I went to my first belly dancing class today and man, oh man, it didn't disappoint. Thanks to a humorless instructor and creepy leering men, I've never felt more like an object. Hooray for progress.
With my little sister at my side I mustered enough courage to show up to the 1:30pm class. We were prepared to throw all pride out and embrace our inner goddesses. I had a feeling mine was hiding somewhere underneath my grimy fingernails and just needed a little shimmy action to lure her out. At least, that was the plan.
At 1:35, the instructor stalked to the front of the room and faced the glass with a strange look of determination in her eyes. The rest of us (there were only about six women) arranged ourselves behind her while making awkward hip movements we only imagined would help warm us up for the unknown to come. Suddenly, without one word of instruction, she began flicking, swirling and shaking her hips ruthlessly while glaring at herself in the mirror. It took me a good 15 minutes of class to stop choking on my laughter as I watched our motley crew try and keep up with this jiggley little woman. We all appeared to be beginners and our movements were anything but sensual. It was more like someone had let a swarm of bees loose into the room and we were trying frantically to shake them out of our underwear.

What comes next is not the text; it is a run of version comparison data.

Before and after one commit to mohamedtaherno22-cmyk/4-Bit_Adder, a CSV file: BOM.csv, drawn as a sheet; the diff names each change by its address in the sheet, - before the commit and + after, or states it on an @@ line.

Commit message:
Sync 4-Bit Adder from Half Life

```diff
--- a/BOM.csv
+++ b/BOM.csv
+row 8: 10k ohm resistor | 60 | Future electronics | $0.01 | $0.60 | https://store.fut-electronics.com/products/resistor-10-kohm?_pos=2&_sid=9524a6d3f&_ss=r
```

Our instructor ran through a gambit of shimmies, swirls, arm patterns and hip thrusts at an unforgiving pace. After a series of exhausting drills, she launched into teaching us the choreography to an actual dance. Our drill sargent still hadn't cracked a smile. At one point in the dance she lectured us about how we needed to be in sync with each other so that the dance looked polished. She seemed truly distraught that the overweight senior citizen next to me was unable to pull off a convincing belly dance. Her tone throughout the class was so militant that I began feeling like I was in some sick harem training camp where a jaded instructor ruthlessly lectured us in the art of seduction for our demanding masters. Her no nonsense attitude indicated that if we couldn't belly dance with appropriate grace, we'd be quickly sold on the auction block at the local slave labor market.

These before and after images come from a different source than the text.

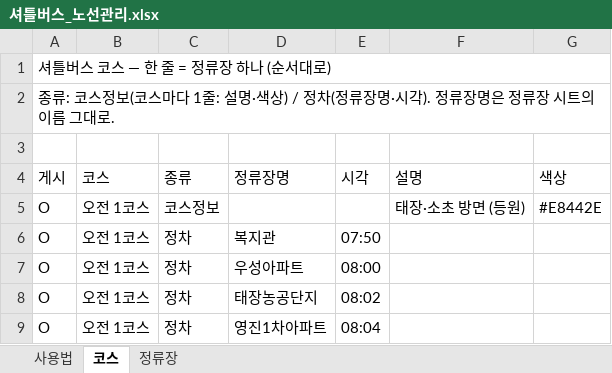
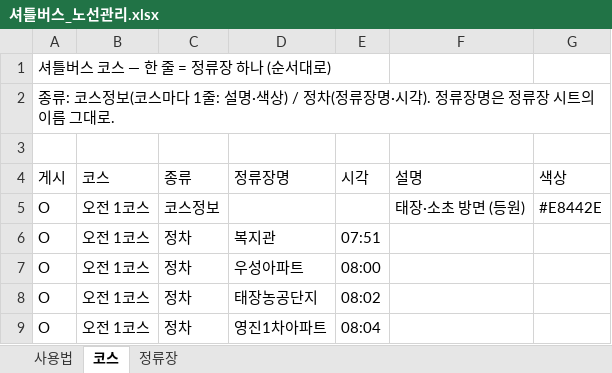
Before and after one commit to bukwonsenior/bw_bus_routes, an Excel workbook: 셔틀버스_노선관리.xlsx, sheet 코스, drawn as a sheet; only a part is shown; values as stored, in another font and other column widths than the file's, no cell formats; the diff names each change by its address in the sheet, - before the commit and + after, or states it on an @@ line.

```diff
--- a/셔틀버스_노선관리.xlsx (sheet 코스)
+++ b/셔틀버스_노선관리.xlsx (sheet 코스)
-A1:G1 merged
-A2:G2 merged
-E6 (시각): 07:50
+E6 (시각): 07:51
```
Also changed, not shown: sheet 정류장, sheet 사용법, cell formats.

At one point a struggling classmate asked if she was doing a move correctly. The instructor sharply told her no and made the woman do the move over and over again each time scolding her on how poor her form was. The floodgates had been opened. After this first taste of blood she no longer stared at herself in the mirror, but scanned our small class for any signs of weakness. For the rest of the hour, she yelled to point out any of us who didn't meet her approval. After a particularly difficult dance sequence she stopped the music and slowly stalked over towards me. I was terrified. I stood rigid in my ending posture with arms extended and right toe placed carefully in front of me in a pivot trying to avoid her eyes. She stopped directly in front of me and frowned a slow, thoughtful frown. My mind raced over possible errors. Had my hip thrusts been too meager, my finger movements not fluid enough? After what seemed an eternity of silence I squeaked "...first... day..." but she was unmoved. She remained silent a few seconds more, staring with distaste at my pose then suddenly broke out into rapid dance and went through the choreography landing in my pose. She then seized upon what had been troubling her. "The weight on your feet is all wrong." she decreed, indicating my offending front foot. I quickly shifted my weight but before I could set up an acceptable pose for her approval, she had stalked off triumphantly.

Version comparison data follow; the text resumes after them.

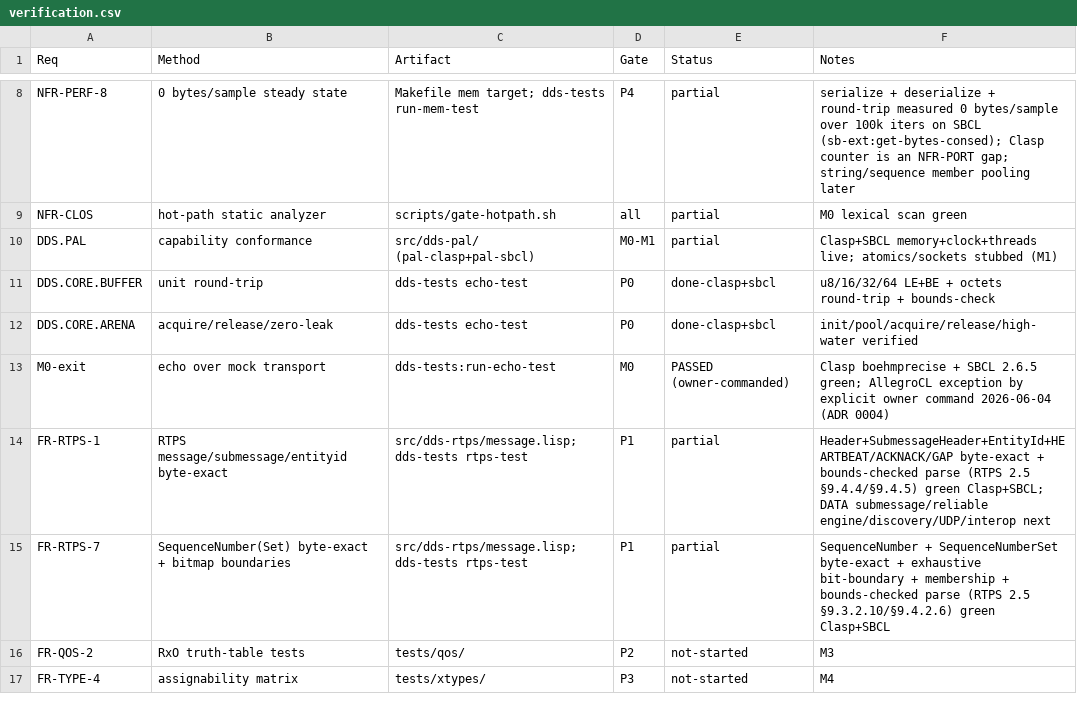
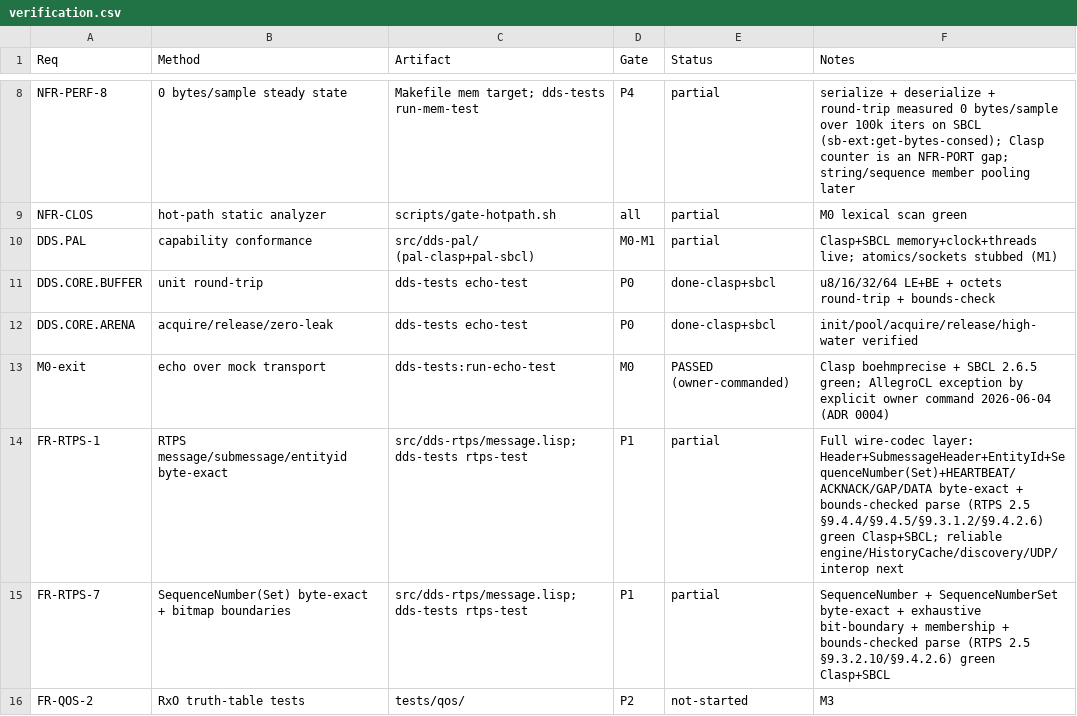
Before and after one commit to goenninger-b-t/dds, a CSV file: docs/verification.csv, drawn as a sheet; only a part is shown, gaps mark what is left out; the shorter side is filled out with more unchanged rows.

```diff
--- a/docs/verification.csv
+++ b/docs/verification.csv
@@ -13,3 +13,3 @@ DDS.CORE.ARENA,acquire/release/zero-leak,dds-tests echo-test,P0,done-clasp+sbcl,
 M0-exit,echo over mock transport,dds-tests:run-echo-test,M0,PASSED (owner-commanded),Clasp boehmprecise + SBCL 2.6.5 green; AllegroCL exception by explicit owner command 2026-06-04 (ADR 0004)
-FR-RTPS-1,RTPS message/submessage/entityid byte-exact,src/dds-rtps/message.lisp; dds-tests rtps-test,P1,partial,Header+SubmessageHeader+EntityId+HEARTBEAT/ACKNACK/GAP byte-exact + bounds-checked parse (RTPS 2.5 §9.4.4/§9.4.5) green Clasp+SBCL; DATA submessage/reliable engine/discovery/UDP/interop next
+FR-RTPS-1,RTPS message/submessage/entityid byte-exact,src/dds-rtps/message.lisp; dds-tests rtps-test,P1,partial,Full wire-codec layer: Header+SubmessageHeader+EntityId+SequenceNumber(Set)+HEARTBEAT/ACKNACK/GAP/DATA byte-exact + bounds-checked parse (RTPS 2.5 §9.4.4/§9.4.5/§9.3.1.2/§9.4.2.6) green Clasp+SBCL; reliable engine/HistoryCache/discovery/UDP/interop next
 FR-RTPS-7,SequenceNumber(Set) byte-exact + bitmap boundaries,src/dds-rtps/message.lisp; dds-tests rtps-test,P1,partial,SequenceNumber + SequenceNumberSet byte-exact + exhaustive bit-boundary + membership + bounds-checked parse (RTPS 2.5 §9.3.2.10/§9.4.2.6) green Clasp+SBCL
```
Also changed, not shown: 5 other files.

After 45 minutes I was able to tear my concentration off my clumsy moves in the mirror long enough to notice the crowd that had gathered outside. The entire wall next to me was glass and provided easy viewing from the reception area of the YMCA. As I peered outside I was horrified to see a large group of male spectators lined up in a row outside the classroom unabashedly leering at us. I froze, unsure of how to react. Do you let them win and give in to insecurity or ignore them and continue flinging your body every which way for their viewing pleasure? These upstanding gentlemen probably make sure to be at the YMCA every Saturday to enjoy the free dance shows, how could I let them down? Hard as it was, I tried to overcome my disgust for their leering and continued desecrating the perplexing art of belly dance but my concentration was shaken and the rest of the class was pretty unproductive.
Class finally ended and our male spectators filtered happily out of the lobby. I approached our grim instructor to thank her for the class, hoping her dour mood was due to outside circumstances and hoping to cheer her up. I walked up as she was lecturing an older Asian woman about a lack luster "body roll." "Thanks for the fun class!" I threw in casually. She made no indication of hearing me. Waiting for an appropriate pause in her lecture I said again "That was a really great class, thanks!" Instead of responding, she turned away and walked over to her stereo to gather her equipment. Had my "half moon" move really been that abysmal that she was too ashamed to claim me as a student? Probably. I didn't push it and walked out of the dance room resolved to improve.
The lesson I took from class today is that there is nothing funny about belly dancing. You do it right or you don't do it at all. I went into class looking for a fun way to spend the hour but left with the sick realization that I am far from being sensual or coordinated. I feel bad for that group of creepy, leering men who came all that way just to watch me flop around like a hooked fish. How dare I waste their valuable weekend hours. The strange thing is I really do want to go back and try it again next week. But not until I put in a few good hours of practice. I would hate to disappoint this demanding instructor again! Shake, hips, shake for your lives!